Some of the iconic pieces Pollock created were not created with a brush, but by pouring paint with the aid of a stick to create overlapping strands and filaments of color. And those pieces are lacking coiling instability — the noticeable curls and coils created by a fluid when it’s poured.
Pollock would pour the paint on a canvas he positioned across the floor. It’s been referred to as the “drip technique,” but the researchers also said that’s not really an accurate description of what Pollock achieved.
Dripping would have created droplets across his painting, whereas Pollock preferred continuous streams of paint across the canvas.
“Like most painters, Jackson Pollock went through a long process of experimentation in order to perfect his technique,” said Roberto Zenit, senior study author and a professor in Brown’s School of Engineering. “What we were trying to do with this research is figure out what conclusions Pollock reached in order to execute his paintings the way he wanted. Our main finding in this paper was that Pollock’s movements and the properties of his paints were such he avoided this coiling instability.”
The researchers analyzed videos taken of Pollock when he was creating his art, noting the speed of his movements and his distance from the canvas while pouring paint. They recreated his technique , using a syringe to distribute the paint from varying heights above the canvas and changing up the speed.

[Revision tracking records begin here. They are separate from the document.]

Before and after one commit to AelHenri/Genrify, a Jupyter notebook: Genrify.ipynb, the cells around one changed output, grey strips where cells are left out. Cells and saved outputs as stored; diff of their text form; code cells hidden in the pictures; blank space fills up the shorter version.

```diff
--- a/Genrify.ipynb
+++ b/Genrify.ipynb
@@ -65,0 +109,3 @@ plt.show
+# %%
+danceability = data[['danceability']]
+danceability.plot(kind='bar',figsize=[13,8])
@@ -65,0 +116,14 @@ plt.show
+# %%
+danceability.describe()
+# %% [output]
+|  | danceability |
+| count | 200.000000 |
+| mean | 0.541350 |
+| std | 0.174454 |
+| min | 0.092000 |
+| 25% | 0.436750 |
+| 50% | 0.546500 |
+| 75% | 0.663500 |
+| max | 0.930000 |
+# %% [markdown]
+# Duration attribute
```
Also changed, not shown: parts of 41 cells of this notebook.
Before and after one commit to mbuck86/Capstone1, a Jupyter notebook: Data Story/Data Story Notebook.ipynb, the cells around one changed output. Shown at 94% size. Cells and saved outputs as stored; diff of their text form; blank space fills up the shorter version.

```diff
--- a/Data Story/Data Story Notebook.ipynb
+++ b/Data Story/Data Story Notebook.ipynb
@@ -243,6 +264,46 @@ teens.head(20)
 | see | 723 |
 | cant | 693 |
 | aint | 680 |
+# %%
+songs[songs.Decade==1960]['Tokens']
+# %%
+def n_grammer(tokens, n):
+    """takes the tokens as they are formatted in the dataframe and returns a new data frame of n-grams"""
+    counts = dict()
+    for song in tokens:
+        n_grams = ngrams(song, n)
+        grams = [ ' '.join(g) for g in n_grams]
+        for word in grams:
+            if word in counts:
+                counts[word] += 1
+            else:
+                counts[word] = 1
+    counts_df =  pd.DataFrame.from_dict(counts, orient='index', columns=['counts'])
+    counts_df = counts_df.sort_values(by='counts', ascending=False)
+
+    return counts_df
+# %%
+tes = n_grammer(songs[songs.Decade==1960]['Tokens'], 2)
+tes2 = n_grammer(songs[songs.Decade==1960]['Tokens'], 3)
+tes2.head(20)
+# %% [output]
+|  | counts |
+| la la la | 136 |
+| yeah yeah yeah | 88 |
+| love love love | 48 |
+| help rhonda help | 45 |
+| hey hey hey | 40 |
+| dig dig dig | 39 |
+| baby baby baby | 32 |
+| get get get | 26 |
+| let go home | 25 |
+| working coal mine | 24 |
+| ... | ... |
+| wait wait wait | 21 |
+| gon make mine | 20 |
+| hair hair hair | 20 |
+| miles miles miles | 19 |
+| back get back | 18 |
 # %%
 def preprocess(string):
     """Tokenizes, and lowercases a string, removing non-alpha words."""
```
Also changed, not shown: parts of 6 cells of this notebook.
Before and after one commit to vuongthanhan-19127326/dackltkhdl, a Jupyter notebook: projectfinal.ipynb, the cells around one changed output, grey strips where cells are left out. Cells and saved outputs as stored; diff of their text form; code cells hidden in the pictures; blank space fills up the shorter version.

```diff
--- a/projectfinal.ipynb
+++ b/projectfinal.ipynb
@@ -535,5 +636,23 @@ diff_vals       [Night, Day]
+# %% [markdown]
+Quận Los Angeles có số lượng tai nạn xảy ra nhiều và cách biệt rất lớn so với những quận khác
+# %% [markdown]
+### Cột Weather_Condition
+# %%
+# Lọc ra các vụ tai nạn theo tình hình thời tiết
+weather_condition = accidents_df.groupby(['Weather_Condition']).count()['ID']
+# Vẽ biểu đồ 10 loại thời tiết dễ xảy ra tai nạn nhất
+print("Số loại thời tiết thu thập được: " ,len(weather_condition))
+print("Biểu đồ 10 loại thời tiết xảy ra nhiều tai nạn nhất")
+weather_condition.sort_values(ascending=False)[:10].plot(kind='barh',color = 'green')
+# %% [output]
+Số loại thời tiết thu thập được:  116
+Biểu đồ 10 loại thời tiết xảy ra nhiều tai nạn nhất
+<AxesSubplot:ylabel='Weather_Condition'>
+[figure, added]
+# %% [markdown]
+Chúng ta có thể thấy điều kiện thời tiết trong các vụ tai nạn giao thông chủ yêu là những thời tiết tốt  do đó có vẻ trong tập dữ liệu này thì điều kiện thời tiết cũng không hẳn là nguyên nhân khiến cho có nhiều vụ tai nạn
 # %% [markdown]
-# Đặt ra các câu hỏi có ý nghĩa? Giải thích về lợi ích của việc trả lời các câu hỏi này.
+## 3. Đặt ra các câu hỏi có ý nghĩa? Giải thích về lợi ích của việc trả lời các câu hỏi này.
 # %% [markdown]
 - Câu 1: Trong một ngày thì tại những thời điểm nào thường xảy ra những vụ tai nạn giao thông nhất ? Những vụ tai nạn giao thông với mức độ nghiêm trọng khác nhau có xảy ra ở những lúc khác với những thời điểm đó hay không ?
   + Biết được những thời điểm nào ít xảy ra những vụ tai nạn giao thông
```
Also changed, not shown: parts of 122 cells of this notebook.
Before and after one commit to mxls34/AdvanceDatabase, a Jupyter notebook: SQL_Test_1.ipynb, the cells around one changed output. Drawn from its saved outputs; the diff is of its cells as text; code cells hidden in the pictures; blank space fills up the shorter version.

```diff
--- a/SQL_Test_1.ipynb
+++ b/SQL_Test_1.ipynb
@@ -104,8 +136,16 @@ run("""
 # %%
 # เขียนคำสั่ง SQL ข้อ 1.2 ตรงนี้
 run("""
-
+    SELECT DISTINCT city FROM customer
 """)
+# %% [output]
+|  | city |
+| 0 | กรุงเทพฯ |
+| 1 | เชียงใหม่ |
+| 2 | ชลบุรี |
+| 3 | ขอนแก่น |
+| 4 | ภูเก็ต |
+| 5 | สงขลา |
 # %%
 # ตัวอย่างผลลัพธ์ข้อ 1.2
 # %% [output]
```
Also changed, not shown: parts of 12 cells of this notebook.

“We can vary one thing at a time so we can decipher the key elements of the technique,” Zenit said. “For example, we could vary the height from which the paint is poured and keep the speed constant to see how that changes things.”
Pollock was able to avoid coiling instability based on the speed of his hand, a maintained distance from the canvas and the thickness of the paint that was used.
The researchers compared it to other thick liquids, like honey, which tends to curl upward in a stack before spreading.
“What we found is that he moved his hand at a sufficiently high speed and a sufficiently short height such that this coiling would not occur,” Zenit said.
The researchers said this lack of tight curls in Pollock’s work could be used to help identify and authenticate his works.
“I consider myself to be a fluid mechanics messenger,” Zenit said. “This is my excuse to talk science. It’s fascinating to see that painters are really fluid mechanicians, even though they may not know it.”